Trash talking aside, a softer side of Reggie emerged in his Hall of Fame induction speech as big sister Cheryl presented Reggie with the honour. Together the siblings form the first bother and sister pair in the Springfield shrine.
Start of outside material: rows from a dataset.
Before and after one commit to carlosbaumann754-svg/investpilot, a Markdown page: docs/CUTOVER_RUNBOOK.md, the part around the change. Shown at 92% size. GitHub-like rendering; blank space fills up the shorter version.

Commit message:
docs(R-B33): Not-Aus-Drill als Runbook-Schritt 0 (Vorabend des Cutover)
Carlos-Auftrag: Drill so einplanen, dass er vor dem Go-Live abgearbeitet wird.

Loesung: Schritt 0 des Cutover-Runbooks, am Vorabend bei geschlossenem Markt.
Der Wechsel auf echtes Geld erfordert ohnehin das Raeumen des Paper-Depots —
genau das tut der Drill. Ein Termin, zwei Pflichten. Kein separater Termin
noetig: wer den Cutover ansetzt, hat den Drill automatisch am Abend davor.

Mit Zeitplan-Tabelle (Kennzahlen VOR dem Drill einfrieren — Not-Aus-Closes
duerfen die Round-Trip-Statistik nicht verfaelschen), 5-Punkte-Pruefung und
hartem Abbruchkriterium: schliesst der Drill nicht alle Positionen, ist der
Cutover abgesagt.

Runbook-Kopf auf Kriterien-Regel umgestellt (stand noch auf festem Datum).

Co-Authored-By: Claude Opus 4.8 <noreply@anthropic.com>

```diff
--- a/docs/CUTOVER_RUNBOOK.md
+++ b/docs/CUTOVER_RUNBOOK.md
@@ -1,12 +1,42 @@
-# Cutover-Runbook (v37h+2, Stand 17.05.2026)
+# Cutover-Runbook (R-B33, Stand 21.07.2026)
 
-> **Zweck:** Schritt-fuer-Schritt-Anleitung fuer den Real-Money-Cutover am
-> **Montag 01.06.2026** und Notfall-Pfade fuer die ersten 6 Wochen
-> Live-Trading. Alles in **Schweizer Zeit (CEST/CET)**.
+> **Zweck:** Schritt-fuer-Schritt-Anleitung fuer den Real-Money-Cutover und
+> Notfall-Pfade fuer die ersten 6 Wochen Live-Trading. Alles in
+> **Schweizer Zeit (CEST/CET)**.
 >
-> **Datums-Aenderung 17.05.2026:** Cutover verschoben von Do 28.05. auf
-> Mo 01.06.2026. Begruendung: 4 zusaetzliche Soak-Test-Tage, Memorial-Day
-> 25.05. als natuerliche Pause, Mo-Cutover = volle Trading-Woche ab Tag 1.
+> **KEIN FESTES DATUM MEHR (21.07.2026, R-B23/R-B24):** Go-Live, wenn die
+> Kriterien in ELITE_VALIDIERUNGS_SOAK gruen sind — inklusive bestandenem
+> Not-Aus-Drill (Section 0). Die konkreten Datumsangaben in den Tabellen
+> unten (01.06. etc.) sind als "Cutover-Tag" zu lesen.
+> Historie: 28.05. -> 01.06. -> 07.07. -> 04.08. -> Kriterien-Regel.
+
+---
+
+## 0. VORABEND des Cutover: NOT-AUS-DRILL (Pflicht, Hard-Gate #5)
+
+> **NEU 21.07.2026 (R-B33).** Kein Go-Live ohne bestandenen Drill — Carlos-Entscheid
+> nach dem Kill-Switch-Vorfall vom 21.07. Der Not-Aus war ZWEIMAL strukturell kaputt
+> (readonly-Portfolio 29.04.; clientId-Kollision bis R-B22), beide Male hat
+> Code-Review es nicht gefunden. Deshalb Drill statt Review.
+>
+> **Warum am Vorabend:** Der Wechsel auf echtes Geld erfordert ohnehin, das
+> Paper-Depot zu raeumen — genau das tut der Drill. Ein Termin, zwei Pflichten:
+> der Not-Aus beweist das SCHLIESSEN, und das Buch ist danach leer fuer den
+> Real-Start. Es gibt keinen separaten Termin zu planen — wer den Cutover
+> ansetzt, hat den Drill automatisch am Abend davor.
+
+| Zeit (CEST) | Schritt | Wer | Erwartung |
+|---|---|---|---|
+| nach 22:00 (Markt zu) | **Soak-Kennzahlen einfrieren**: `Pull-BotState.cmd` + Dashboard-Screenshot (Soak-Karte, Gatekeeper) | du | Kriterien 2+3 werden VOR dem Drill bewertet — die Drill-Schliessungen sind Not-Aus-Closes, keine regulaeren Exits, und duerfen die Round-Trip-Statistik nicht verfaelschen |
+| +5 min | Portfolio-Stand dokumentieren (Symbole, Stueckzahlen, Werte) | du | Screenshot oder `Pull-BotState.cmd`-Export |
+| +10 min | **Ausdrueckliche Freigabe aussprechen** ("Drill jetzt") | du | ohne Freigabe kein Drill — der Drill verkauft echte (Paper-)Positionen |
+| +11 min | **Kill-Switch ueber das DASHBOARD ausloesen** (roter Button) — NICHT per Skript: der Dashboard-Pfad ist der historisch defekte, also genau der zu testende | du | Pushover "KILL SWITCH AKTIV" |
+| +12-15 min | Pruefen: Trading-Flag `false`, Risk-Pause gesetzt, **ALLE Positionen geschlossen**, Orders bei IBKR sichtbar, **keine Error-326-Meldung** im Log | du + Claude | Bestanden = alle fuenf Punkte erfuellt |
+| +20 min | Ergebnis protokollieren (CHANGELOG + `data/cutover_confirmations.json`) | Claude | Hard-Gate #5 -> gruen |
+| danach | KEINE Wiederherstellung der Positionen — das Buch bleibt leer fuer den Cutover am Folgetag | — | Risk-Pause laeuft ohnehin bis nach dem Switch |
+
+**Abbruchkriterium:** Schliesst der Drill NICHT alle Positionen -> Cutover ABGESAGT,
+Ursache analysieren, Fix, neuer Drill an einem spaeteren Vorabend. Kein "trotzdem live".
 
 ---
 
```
Cheryl was inducted in 1995.
"There's one lady that deserves probably the biggest recognition of everyone for why I'm here," Miller said. "I'm proud to say that I'm not on this stage if it wasn't for you, Cheryl Dean.”
So thank you Reggie – for filling my late 1990s NBA void (until Jordan came back for more) and for being one of the most entertaining trash talkers to ever play the game.
Derrick Rose’s season-ending injury and surgery on his meniscus wasn’t necessarily a shock considering what we know about ACL recoveries — but most reaction was generally pretty dramatic, and “shocked” is a word that could describe it. For the first time in a while, basically every journalist, fan and commentator forgot about their fantasy teams or click-grabbing #HotSportsTakes and simply felt bad for the talent that any true basketball fan loves watching fly around the court like the ethereal phenomenon that Rose is.
It is quite the paradox indeed that a professional sports best ever player could, in fact, be its worst administrator. However that appears to be the case when it comes to Michael Jordan. Viewed by many as the greatest player to wear a pair of Nike’s or any other type shoe for that matter, it is quickly becoming the opinion of those same individuals that he is a terrible boss.
By R. Hoyal
When D. J. Stephens jumps, the record books ask how high. From his humble beginning in Killeen, Texas, D.J. has grown to a rising star in basketball. At his recent workout with the Brooklyn Nets, this 6’5” small forward leapt to the amazing height of 46-inches during his vertical jump. …